___ Extracted information ___

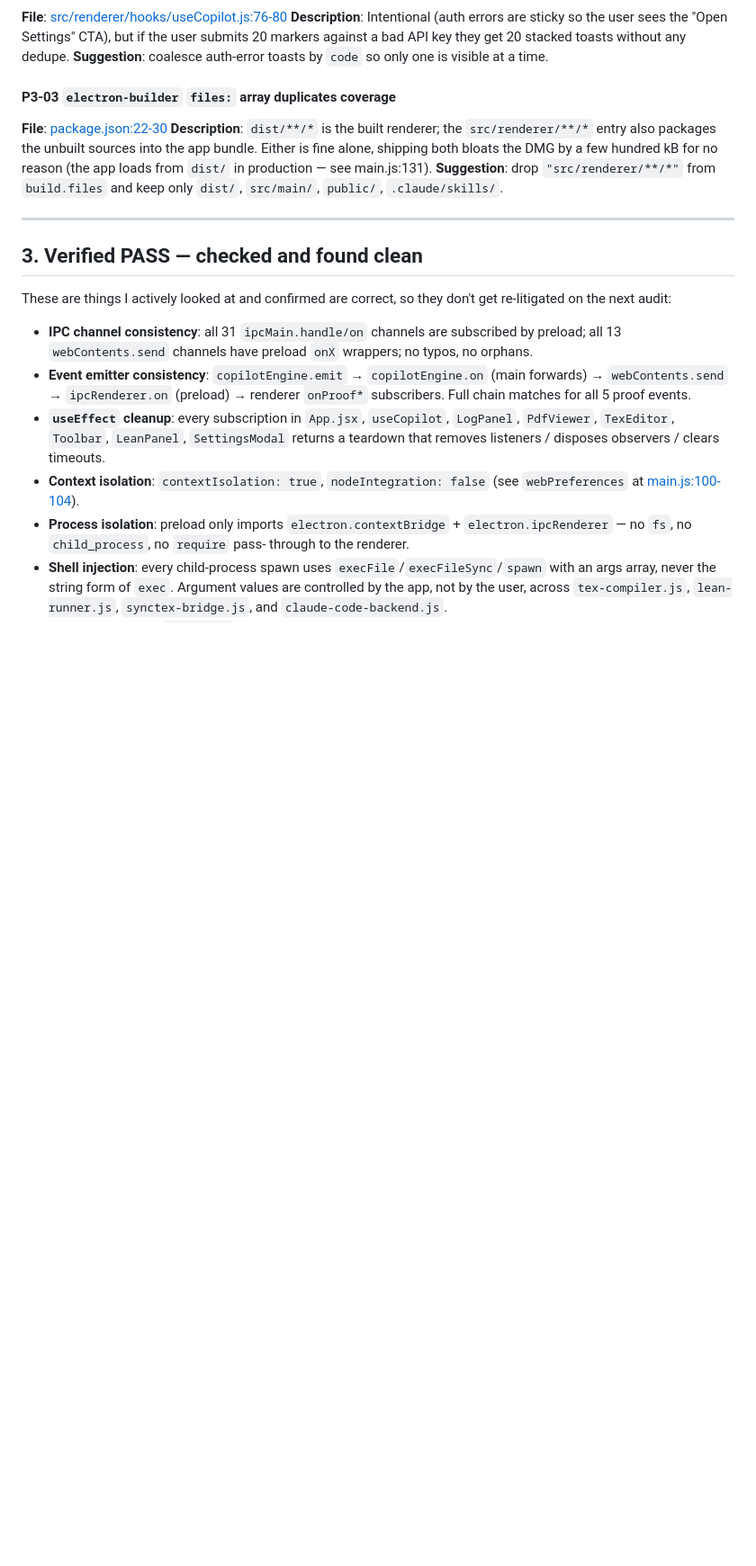
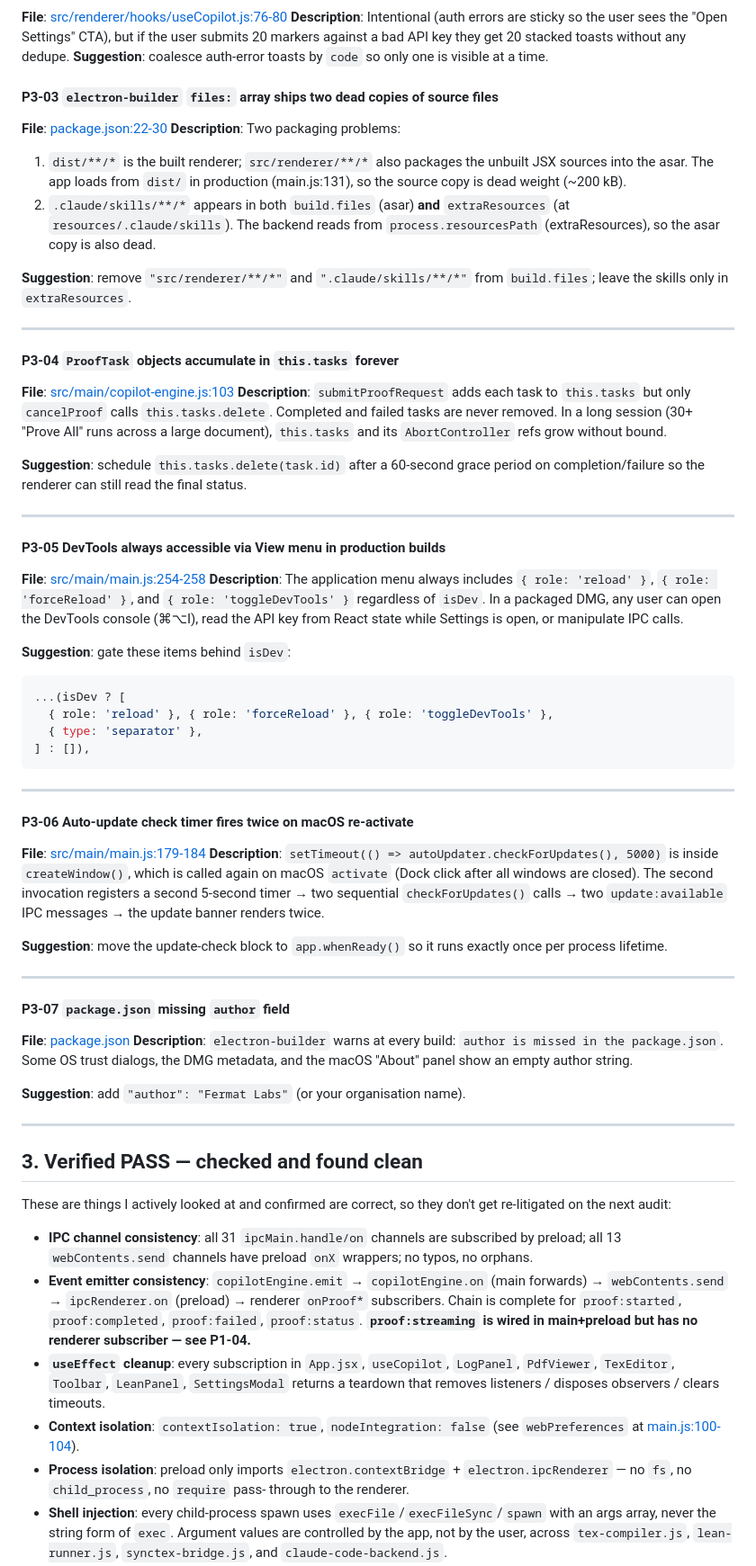
Before and after one commit to dangxingyu/fermat, a Markdown page: docs/QA-REPORT.md, the part around one of its changes. Shown at 90% size. Drawn GitHub-style; blank space fills up the shorter version.

````diff
--- a/docs/QA-REPORT.md
+++ b/docs/QA-REPORT.md
@@ -265,14 +306,71 @@ key they get 20 stacked toasts without any dedupe.
 **Suggestion**: coalesce auth-error toasts by `code` so only one is visible
 at a time.
 
-#### P3-03  `electron-builder` `files:` array duplicates coverage
+#### P3-03  `electron-builder` `files:` array ships two dead copies of source files
 **File**: [package.json:22-30](package.json)
-**Description**: `dist/**/*` is the built renderer; the `src/renderer/**/*`
-entry also packages the unbuilt sources into the app bundle. Either is fine
-alone, shipping both bloats the DMG by a few hundred kB for no reason (the
-app loads from `dist/` in production — see main.js:131).
-**Suggestion**: drop `"src/renderer/**/*"` from `build.files` and keep only
-`dist/`, `src/main/`, `public/`, `.claude/skills/`.
+**Description**: Two packaging problems:
+1. `dist/**/*` is the built renderer; `src/renderer/**/*` also packages the
+   unbuilt JSX sources into the asar. The app loads from `dist/` in production
+   (main.js:131), so the source copy is dead weight (~200 kB).
+2. `.claude/skills/**/*` appears in both `build.files` (asar) **and**
+   `extraResources` (at `resources/.claude/skills`). The backend reads from
+   `process.resourcesPath` (extraResources), so the asar copy is also dead.
+
+**Suggestion**: remove `"src/renderer/**/*"` and `".claude/skills/**/*"` from
+`build.files`; leave the skills only in `extraResources`.
+
+---
+
+#### P3-04  `ProofTask` objects accumulate in `this.tasks` forever
+**File**: [src/main/copilot-engine.js:103](src/main/copilot-engine.js)
+**Description**: `submitProofRequest` adds each task to `this.tasks` but only
+`cancelProof` calls `this.tasks.delete`. Completed and failed tasks are never
+removed. In a long session (30+ "Prove All" runs across a large document),
+`this.tasks` and its `AbortController` refs grow without bound.
+
+**Suggestion**: schedule `this.tasks.delete(task.id)` after a 60-second grace
+period on completion/failure so the renderer can still read the final status.
+
+---
+
+#### P3-05  DevTools always accessible via View menu in production builds
+**File**: [src/main/main.js:254-258](src/main/main.js)
+**Description**: The application menu always includes `{ role: 'reload' }`,
+`{ role: 'forceReload' }`, and `{ role: 'toggleDevTools' }` regardless of
+`isDev`. In a packaged DMG, any user can open the DevTools console (⌘⌥I),
+read the API key from React state while Settings is open, or manipulate IPC
+calls.
+
+**Suggestion**: gate these items behind `isDev`:
+```js
+...(isDev ? [
+  { role: 'reload' }, { role: 'forceReload' }, { role: 'toggleDevTools' },
+  { type: 'separator' },
+] : []),
+```
+
+---
+
+#### P3-06  Auto-update check timer fires twice on macOS re-activate
+**File**: [src/main/main.js:179-184](src/main/main.js)
+**Description**: `setTimeout(() => autoUpdater.checkForUpdates(), 5000)` is
+inside `createWindow()`, which is called again on macOS `activate` (Dock
+click after all windows are closed). The second invocation registers a second
+5-second timer → two sequential `checkForUpdates()` calls → two
+`update:available` IPC messages → the update banner renders twice.
+
+**Suggestion**: move the update-check block to `app.whenReady()` so it runs
+exactly once per process lifetime.
+
+---
+
+#### P3-07  `package.json` missing `author` field
+**File**: [package.json](package.json)
+**Description**: `electron-builder` warns at every build:
+`author is missed in the package.json`. Some OS trust dialogs, the DMG
+metadata, and the macOS "About" panel show an empty author string.
+
+**Suggestion**: add `"author": "Fermat Labs"` (or your organisation name).
 
 ---
 
@@ -286,7 +384,9 @@ get re-litigated on the next audit:
   `onX` wrappers; no typos, no orphans.
 - **Event emitter consistency**: `copilotEngine.emit` → `copilotEngine.on`
   (main forwards) → `webContents.send` → `ipcRenderer.on` (preload) →
-  renderer `onProof*` subscribers. Full chain matches for all 5 proof events.
+  renderer `onProof*` subscribers. Chain is complete for `proof:started`,
+  `proof:completed`, `proof:failed`, `proof:status`. **`proof:streaming` is
+  wired in main+preload but has no renderer subscriber — see P1-04.**
 - **`useEffect` cleanup**: every subscription in `App.jsx`, `useCopilot`,
   `LogPanel`, `PdfViewer`, `TexEditor`, `Toolbar`, `LeanPanel`, `SettingsModal`
   returns a teardown that removes listeners / disposes observers /
````
Also changed, not shown: other parts of docs/QA-REPORT.md (+54 -7 lines).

___

Report every line of the data in which "after" appears.

Before and after one commit to dangxingyu/fermat, a Markdown page: docs/QA-REPORT.md, the part around one of its changes. Shown at 90% size. Drawn GitHub-style; blank space fills up the shorter version.
+**Suggestion**: schedule `this.tasks.delete(task.id)` after a 60-second grace
+click after all windows are closed). The second invocation registers a second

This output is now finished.